by Peter Luscombe
How far will your journey of being creative in the workplace go? 
As far as you are invited and come to the party.

The organization in which you work, as well as you as an individual, both need to foster creativity in the workplace. Without this, as Dr Amabile’s research clearly shows, employees disengage and productivity suffers. Without this, co-workers connect less in productive and fruitful ways. The ‘index’ of job satisfaction drops.

What helps creativity flow?

  • Accessibility and connectivity – to leaders – co-workers – outside agencies if needed – resources – time
  • Acknowledgement, recognition, accreditation and encouragement
  • Embracing healthy conflict, and debate focused on ideas and not personalities
  • Fostering a belief that mistake-making and even risk-taking are OK
  • Increased autonomy
  • Light-heartedness to balance seriousness – with that opportunity to adventure and play
  • Open and honest communication based in trust
  • Simplicity in rules, processes and language – KISS – Keep It Simple Stupid

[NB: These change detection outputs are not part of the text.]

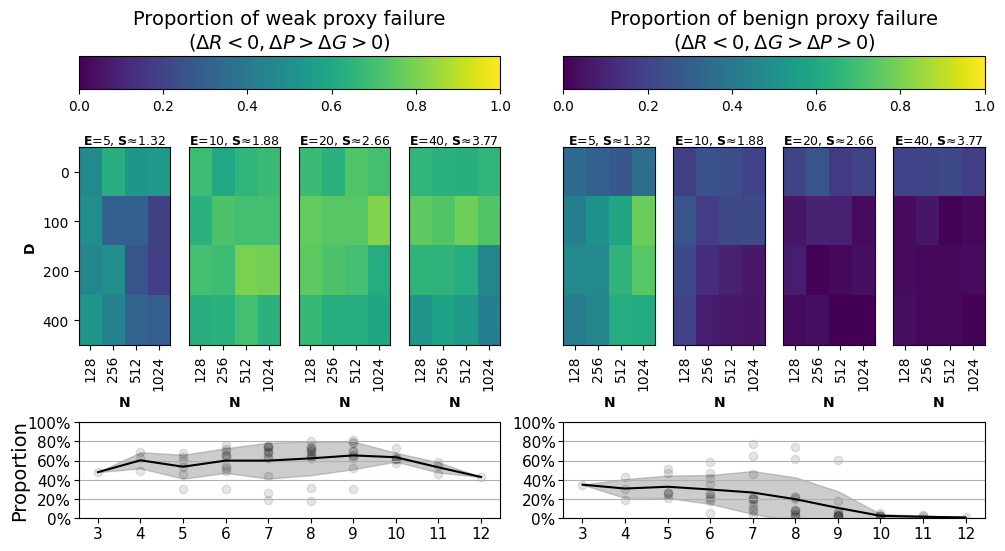
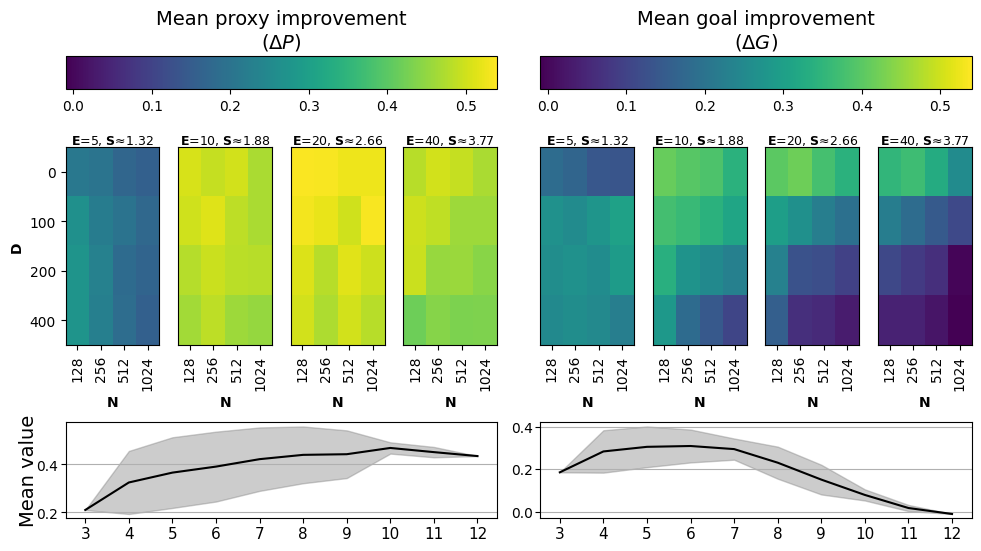
The change to this notebook cell's code, shown as a diff; its figure went from the first image to the second:
--- before
+++ after
@@ -1,15 +1,22 @@
 
 fig = plt.figure( figsize =(11.69,6))
+clist = [(-0.01,0.54), (-0.01,0.54)]
+options_fig = ['DeltaProx','DeltaGoal']
+if False:
+    fig = plt.figure( figsize =(15,8.27))
+    clist = [(-0.4,0), (0.5,1), (0, .5)]
+    options_fig = ['DeltaCorr','proxy_failure','strong']
 
-options_fig = ['weak','benign']
-gs = gridspec.GridSpec(2, len(options_fig), height_ratios=(3,1), figure=fig, wspace=0.15, hspace=0.4)
-
-for k in range(len(options_fig)):
-    Y_label = k ==0
-    plot_heatMap(gs[0,k], fig, df, param_list, options_fig[k], Y_label=Y_label, cmincmax=(0,1), ratio = 6, hspace=0.5)
-    make_snake(gs[1,k], options_fig[k], Y_label=Y_label, little_dots=True)
+gs = gridspec.GridSpec(2, len(options_fig), height_ratios=(3,1), figure=fig, wspace=0.1, hspace=0.4)
 
 
 
+for k in range(len(options_fig)):
+    Y_label = k ==0 
+    A = plot_heatMap(gs[0,k], fig, df, param_list, options_fig[k], Y_label=Y_label, cmincmax=clist[k], ratio = 6, hspace=0.5)
+    print(A)
+    make_snake(gs[1,k], options_fig[k], Y_label=Y_label, little_dots=False)
+
+
 #plt.savefig("figures_output/fig5.svg", format="svg", transparent=transparent)
-plt.savefig("figures_output/fig6.png", format="png", transparent=transparent)
+plt.savefig("figures_output/fig6.png", format="png", transparent=transparent, bbox_inches=0)

Commit: backup for first draft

Happy young office workers having discussion in front of office window. Click here for more business photos: [fusion_builder_container hundred_percent=

What Blocks Creativity?

It’s probably worthwhile considering the reverse side to have a complete picture. The main ones which come to mind are:

  • A risk-adverse and conflict-adverse culture
  • Accreditation is insufficient, or even lacking. A sense of under-appreciation is common
  • Analysis paralysis and waiting for ‘perfection’
  • Communication which is unclear, loaded-down with jargon, and insufficiently open and accessible. Commonly with that goes cumbersome ways to communicate – too much ‘red tape’
  • Everything is taken too seriously, so there’s increased stress and tension, instead of increased connectivity and being on a team becomes a chore
  • The ‘bigger picture,’ the ‘vision,’ is unclear, too small, constrained by too many considerations. People simply aren’t engaged with or excited by what’s set. Predominantly, they don’t feel ownership.

Six tips to boost your creativity

There are simple ways and means, for both managers and workers, to foster creativity in the workplace. Here are just a few to get the wheels turning:

  • Create job swap days where people experience each other’s jobs and become more aware of each other’s challenges and perspectives. Creativity thrives on connections, changed perspectives and synchronicity
  • Inject some light-heartedness into meetings, hiring practices, and the workplace culture. Humour is one of the biggest catalysts for creative thinking! (Ha + Ha = AHA!)
  • Offer, seek for yourself, training in creative thinking, creative leadership and brainstorming skills. Being further informed, educating yourself and looking outwards, often benefits
  • Refresh your outlook about your job. Carole Brown writes about remaining fresh in your job in her e-book, The Essential Career Guide.
  • Invite an inspirational speaker to a meeting, or have a co-worker/employee speak. Make this a regular practice. A short 15 mins talking-time which focuses on say progress or something that would benefit others in the immediate would be welcome
  • Express gratitude. This is a huge resource; not just with fostering creativity. Amelia Ishikawa wrote an article for Career Actually, Gratitude – not just for the good times, which is well worth reading. I spoke further of gratitude in the series – Lessons from Teaching.


Gratitude – acknowledging and appreciating others and their efforts – is best expressed:

  •  Simply
  •  Timely
  •  Sincerely and authentically

Create a ‘space’ in the workplace, or at your work station, for ideas, questions, ‘what ifs?’ With this in mind, have a ‘space’ where such can be banked; a repository open to anyone in the workplace. Creativity needs to be ‘fed,’ and good ideas and solutions can come from anywhere. Sometimes an issue, problem or idea needs to simply sit for a while until an ‘ah-ha!’ moment happens.

Creativity is wonderful. Creativity can be a joyous experience. With being creative you feel connected within yourself, with others and the world around you. Even when others may say that there are no new ideas, the truth is we can use old ideas in new ways. All in all, you make progress and that in itself is a powerful motivator at work and in life.

To finish on an empowering thought from Einstein:

A person who never made a mistake never tried anything new.